Field Study ~ Ink and Wash
Drawing has been an important tool throughout the history of science
In ancient Greece, protoscientists such as Aristotle drew to help them understand animal anatomy.
In Renaissance Italy, Leonardo da Vinci’s drawing-based investigations of the erosive force of water predated fluid mechanics by several centuries.
In the seventeenth century, Maria Sybilla Merian was the first to study and depict ecologically accurate insect life cycles foreshadowed contemporary ecology
Field Sketching LINE AND WASH
Field sketches are an effective way of building observational learning experiences that have a geographical focus or intent.
In geography, we use field sketches to record information when studying places outside the classroom allowing us to highlight and annotate the key features of a place being observed. Field and photo sketches can also be used to illustrate stories and reports.
When drawing field sketches, you should not seek to reproduce every element of the place (landscape) being observed. Rather, you should highlight the principal geographical features being observed.
Sketches are judged on their ability to communicate information rather than their artistic merit. However, with practice in direct observation, your artistic skills will improve!
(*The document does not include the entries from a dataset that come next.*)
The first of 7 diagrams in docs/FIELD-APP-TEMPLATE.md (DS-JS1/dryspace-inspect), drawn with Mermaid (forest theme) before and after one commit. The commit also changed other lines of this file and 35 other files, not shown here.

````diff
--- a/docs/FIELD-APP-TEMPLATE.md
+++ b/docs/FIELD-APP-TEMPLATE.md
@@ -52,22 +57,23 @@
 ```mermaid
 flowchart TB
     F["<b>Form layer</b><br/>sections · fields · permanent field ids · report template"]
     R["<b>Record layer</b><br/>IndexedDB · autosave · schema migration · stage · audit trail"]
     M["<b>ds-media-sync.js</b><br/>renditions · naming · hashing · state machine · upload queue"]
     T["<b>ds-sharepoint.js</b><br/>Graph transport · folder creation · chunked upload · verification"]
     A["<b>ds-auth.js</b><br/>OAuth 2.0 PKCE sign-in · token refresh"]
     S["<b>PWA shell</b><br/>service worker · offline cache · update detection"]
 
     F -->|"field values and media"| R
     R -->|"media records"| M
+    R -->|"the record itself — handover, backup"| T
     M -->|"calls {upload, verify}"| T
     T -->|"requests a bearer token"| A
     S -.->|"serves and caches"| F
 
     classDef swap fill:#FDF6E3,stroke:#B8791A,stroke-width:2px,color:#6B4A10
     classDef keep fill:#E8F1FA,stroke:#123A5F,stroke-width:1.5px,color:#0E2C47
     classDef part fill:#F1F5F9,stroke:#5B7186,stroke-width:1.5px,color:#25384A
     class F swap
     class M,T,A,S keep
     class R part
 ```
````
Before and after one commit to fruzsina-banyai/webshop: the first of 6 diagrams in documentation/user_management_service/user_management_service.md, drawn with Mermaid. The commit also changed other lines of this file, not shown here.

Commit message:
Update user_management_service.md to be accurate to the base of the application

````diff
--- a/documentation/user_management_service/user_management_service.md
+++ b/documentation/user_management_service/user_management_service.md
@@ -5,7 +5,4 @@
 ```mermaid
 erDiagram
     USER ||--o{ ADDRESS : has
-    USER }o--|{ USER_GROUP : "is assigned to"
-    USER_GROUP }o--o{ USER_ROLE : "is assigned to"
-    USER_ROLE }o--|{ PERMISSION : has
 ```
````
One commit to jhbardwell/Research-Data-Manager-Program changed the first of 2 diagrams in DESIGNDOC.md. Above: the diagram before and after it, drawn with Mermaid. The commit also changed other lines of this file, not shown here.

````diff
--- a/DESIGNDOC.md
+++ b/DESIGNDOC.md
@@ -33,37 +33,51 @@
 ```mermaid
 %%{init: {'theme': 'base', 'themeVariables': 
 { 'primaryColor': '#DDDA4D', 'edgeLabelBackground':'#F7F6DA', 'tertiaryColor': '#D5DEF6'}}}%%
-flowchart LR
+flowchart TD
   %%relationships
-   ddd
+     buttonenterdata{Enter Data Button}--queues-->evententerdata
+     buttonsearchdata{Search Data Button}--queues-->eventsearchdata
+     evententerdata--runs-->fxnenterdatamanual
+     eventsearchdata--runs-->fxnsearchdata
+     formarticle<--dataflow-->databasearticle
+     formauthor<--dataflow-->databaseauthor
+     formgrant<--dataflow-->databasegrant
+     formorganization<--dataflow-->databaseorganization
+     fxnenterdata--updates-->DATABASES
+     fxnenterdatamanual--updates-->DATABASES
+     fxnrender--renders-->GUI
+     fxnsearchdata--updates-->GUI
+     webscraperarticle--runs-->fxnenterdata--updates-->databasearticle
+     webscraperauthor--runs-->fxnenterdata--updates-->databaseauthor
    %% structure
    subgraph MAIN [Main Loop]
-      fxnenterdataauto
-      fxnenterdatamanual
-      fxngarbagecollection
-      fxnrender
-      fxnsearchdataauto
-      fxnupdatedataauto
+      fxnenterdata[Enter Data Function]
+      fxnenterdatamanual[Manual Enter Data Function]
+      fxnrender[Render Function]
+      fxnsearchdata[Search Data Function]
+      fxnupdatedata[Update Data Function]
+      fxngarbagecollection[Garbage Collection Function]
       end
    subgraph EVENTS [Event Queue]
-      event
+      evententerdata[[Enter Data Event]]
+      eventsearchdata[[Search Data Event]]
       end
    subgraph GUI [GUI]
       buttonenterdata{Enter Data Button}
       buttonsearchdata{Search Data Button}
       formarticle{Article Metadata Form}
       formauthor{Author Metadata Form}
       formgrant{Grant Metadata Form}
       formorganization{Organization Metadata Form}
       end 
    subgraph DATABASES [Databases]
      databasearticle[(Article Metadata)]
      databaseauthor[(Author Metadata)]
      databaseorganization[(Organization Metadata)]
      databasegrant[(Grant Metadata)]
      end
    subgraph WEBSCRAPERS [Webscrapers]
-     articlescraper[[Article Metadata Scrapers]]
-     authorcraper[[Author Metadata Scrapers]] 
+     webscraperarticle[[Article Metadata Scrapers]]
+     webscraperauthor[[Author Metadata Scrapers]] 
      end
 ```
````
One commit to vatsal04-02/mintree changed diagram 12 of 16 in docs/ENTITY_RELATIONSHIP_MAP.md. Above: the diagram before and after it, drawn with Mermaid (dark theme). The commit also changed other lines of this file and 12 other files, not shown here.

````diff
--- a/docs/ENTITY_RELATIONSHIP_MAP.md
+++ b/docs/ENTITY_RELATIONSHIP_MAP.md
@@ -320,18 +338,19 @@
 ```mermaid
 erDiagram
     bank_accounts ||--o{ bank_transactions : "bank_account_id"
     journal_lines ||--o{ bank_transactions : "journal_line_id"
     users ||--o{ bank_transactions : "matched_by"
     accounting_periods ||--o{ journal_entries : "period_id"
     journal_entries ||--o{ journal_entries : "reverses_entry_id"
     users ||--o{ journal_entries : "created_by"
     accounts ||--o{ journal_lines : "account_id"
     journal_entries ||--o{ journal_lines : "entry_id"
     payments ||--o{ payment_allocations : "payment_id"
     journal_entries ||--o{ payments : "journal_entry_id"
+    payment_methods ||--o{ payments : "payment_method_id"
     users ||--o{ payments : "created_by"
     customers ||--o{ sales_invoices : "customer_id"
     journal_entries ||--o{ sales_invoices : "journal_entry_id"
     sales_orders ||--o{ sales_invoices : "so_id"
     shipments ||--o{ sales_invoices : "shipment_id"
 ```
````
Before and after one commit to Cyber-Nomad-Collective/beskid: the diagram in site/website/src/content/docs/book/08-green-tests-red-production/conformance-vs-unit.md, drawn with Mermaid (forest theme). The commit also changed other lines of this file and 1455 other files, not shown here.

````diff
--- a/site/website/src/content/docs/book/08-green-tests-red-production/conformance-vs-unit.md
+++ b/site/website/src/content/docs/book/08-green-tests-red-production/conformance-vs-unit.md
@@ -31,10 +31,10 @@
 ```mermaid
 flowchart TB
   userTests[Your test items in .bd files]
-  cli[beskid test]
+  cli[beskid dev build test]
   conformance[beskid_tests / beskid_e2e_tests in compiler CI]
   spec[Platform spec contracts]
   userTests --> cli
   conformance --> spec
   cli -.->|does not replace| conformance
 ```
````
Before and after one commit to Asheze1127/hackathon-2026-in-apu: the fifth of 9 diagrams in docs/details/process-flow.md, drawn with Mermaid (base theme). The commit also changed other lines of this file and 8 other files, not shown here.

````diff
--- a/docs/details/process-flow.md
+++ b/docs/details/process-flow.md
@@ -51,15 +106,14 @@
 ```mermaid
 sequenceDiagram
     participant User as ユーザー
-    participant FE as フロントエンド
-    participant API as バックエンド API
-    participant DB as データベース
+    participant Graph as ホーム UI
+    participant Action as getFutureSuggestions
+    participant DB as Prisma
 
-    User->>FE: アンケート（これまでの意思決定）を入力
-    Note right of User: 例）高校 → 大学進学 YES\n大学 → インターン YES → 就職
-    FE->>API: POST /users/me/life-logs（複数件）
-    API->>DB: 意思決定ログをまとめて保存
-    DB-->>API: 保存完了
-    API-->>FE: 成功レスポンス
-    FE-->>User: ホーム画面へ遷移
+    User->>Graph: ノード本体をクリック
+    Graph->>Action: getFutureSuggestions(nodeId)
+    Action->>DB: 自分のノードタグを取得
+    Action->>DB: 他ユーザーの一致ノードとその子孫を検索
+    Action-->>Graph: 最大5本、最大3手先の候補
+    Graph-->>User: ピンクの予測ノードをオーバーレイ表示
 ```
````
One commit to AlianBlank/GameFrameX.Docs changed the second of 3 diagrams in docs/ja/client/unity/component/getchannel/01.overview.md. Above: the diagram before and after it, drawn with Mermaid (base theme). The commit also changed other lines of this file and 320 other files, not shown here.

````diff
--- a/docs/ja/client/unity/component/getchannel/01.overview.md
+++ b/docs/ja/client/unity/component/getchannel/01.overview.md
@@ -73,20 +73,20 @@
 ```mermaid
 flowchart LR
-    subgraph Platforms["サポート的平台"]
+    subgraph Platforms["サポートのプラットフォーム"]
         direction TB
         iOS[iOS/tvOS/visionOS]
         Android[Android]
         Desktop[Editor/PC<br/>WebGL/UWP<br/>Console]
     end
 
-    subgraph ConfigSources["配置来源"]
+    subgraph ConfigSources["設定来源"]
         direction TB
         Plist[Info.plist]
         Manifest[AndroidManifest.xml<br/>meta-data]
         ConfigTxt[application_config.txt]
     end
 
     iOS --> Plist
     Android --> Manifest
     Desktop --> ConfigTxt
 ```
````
Focus on the features to be sketched. It may be helpful to use a viewing frame (a rectangular frame approximately the same shape as the sheet of paper on which the sketch is to be drawn).
Divide the scene into three parts:
b middle distance
Sketch in the main features or lines of the scene you are observing. This may include the horizon and other prominent landform features.
Mark in other prominent features or lines (such as roads, railway lines and rivers). These provide reference points for the addition of more detailed features.
Add detail if appropriate. The details might include buildings, trees and fences.
Add notation of shaded areas, color and observations about the scene or environment. Avoid making the sketch too cluttered.
Label the main features shown in your sketch.
NO PENCIL—use only Micron Pen to record your observations
Use all your senses-leave electronics behind!
Annotate – your observations by adding comments your drawing such as the date, weather, sounds, etc
Use various sketching techniques: Blind Contour, Contour, Gestural
Add small textural details if needed and watercolor wash
Always good to watch YouTube Videos especially if you missed the demo